Edit tracking data:
*** Block opens ***

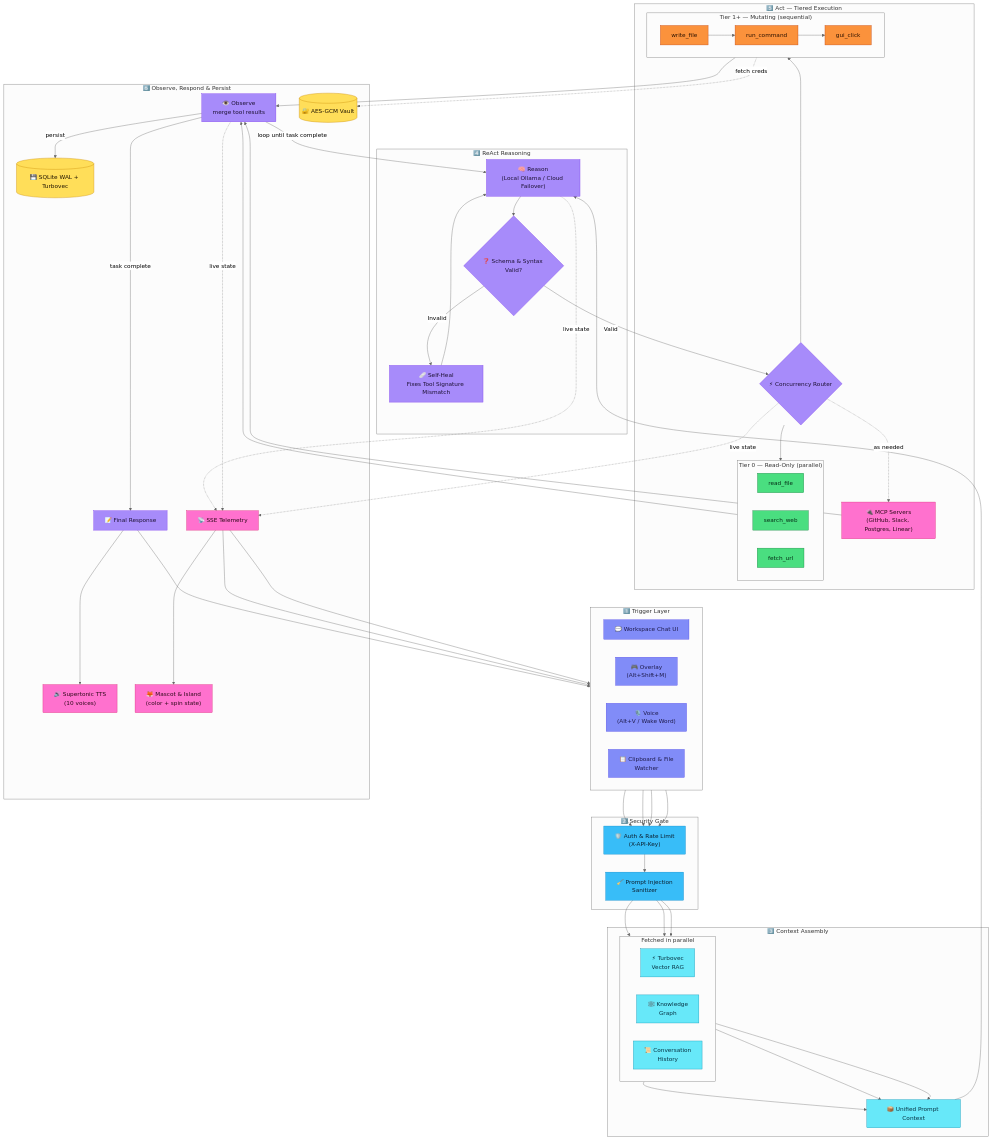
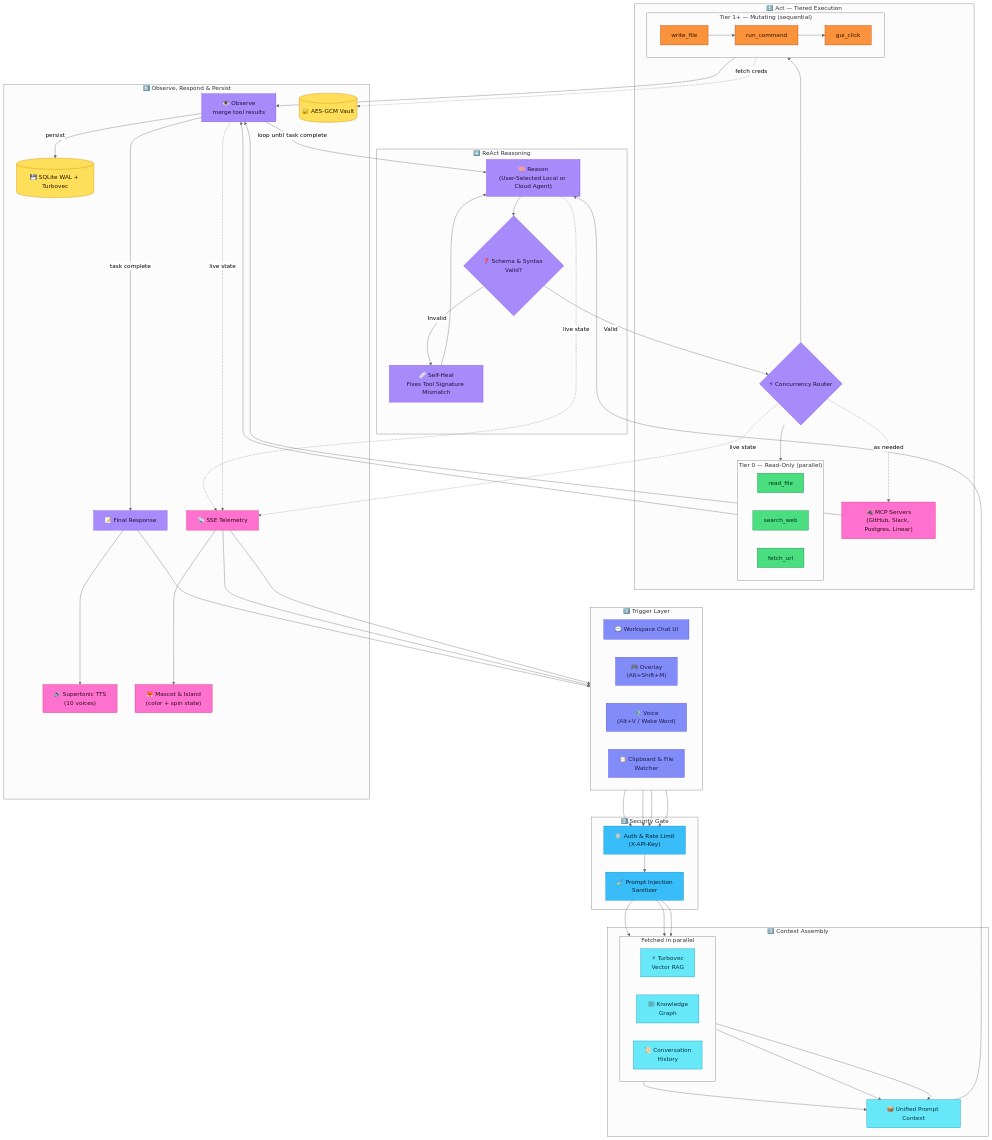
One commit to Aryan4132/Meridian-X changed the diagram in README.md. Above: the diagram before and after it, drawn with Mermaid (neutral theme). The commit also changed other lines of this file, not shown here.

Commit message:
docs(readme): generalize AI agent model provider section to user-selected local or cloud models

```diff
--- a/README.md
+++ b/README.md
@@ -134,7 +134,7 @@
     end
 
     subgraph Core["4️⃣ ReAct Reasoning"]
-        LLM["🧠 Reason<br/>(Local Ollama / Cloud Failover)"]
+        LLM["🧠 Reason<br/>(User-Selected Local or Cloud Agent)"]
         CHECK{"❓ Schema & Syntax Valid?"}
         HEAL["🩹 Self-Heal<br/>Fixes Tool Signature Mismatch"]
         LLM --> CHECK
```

*** Block closes ***

- Problem description -
Scan the data above and copy every line with "CHECK" in it.

- Result of the task -
         CHECK{"❓ Schema & Syntax Valid?"}
         LLM --> CHECK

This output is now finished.